Task details - Your task is to copy every record exactly.

** Opening Information supplied block **

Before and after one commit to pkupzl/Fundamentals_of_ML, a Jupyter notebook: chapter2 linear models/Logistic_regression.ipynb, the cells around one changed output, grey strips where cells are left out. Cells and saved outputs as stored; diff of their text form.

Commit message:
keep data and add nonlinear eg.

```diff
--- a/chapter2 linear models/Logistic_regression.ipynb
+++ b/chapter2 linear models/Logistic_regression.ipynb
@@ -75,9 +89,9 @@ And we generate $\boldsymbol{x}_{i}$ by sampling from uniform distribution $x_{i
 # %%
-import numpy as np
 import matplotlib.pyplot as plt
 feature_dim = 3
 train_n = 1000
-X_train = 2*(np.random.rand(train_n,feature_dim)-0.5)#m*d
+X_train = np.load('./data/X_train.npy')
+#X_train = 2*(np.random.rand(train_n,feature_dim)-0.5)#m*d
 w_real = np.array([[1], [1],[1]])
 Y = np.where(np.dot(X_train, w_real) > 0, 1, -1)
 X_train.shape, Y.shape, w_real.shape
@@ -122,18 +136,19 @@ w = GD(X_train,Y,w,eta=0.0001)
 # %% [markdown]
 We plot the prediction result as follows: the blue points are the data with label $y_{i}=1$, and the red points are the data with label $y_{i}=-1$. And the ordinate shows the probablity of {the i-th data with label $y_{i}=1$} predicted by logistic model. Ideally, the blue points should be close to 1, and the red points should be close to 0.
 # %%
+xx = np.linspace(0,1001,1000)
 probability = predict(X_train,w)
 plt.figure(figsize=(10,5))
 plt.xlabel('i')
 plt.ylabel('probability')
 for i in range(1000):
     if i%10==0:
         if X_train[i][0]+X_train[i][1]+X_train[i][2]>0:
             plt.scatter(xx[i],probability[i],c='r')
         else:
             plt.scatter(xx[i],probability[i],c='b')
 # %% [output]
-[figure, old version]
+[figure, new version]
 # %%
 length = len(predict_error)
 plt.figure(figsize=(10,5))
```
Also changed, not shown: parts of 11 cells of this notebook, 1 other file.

** Closing Information supplied block **

Response to the task -
Before and after one commit to pkupzl/Fundamentals_of_ML, a Jupyter notebook: chapter2 linear models/Logistic_regression.ipynb, the cells around one changed output, grey strips where cells are left out. Cells and saved outputs as stored; diff of their text form.

Commit message:
keep data and add nonlinear eg.

```diff
--- a/chapter2 linear models/Logistic_regression.ipynb
+++ b/chapter2 linear models/Logistic_regression.ipynb
@@ -75,9 +89,9 @@ And we generate $\boldsymbol{x}_{i}$ by sampling from uniform distribution $x_{i
 # %%
-import numpy as np
 import matplotlib.pyplot as plt
 feature_dim = 3
 train_n = 1000
-X_train = 2*(np.random.rand(train_n,feature_dim)-0.5)#m*d
+X_train = np.load('./data/X_train.npy')
+#X_train = 2*(np.random.rand(train_n,feature_dim)-0.5)#m*d
 w_real = np.array([[1], [1],[1]])
 Y = np.where(np.dot(X_train, w_real) > 0, 1, -1)
 X_train.shape, Y.shape, w_real.shape
@@ -122,18 +136,19 @@ w = GD(X_train,Y,w,eta=0.0001)
 # %% [markdown]
 We plot the prediction result as follows: the blue points are the data with label $y_{i}=1$, and the red points are the data with label $y_{i}=-1$. And the ordinate shows the probablity of {the i-th data with label $y_{i}=1$} predicted by logistic model. Ideally, the blue points should be close to 1, and the red points should be close to 0.
 # %%
+xx = np.linspace(0,1001,1000)
 probability = predict(X_train,w)
 plt.figure(figsize=(10,5))
 plt.xlabel('i')
 plt.ylabel('probability')
 for i in range(1000):
     if i%10==0:
         if X_train[i][0]+X_train[i][1]+X_train[i][2]>0:
             plt.scatter(xx[i],probability[i],c='r')
         else:
             plt.scatter(xx[i],probability[i],c='b')
 # %% [output]
-[figure, old version]
+[figure, new version]
 # %%
 length = len(predict_error)
 plt.figure(figsize=(10,5))
```
Also changed, not shown: parts of 11 cells of this notebook, 1 other file.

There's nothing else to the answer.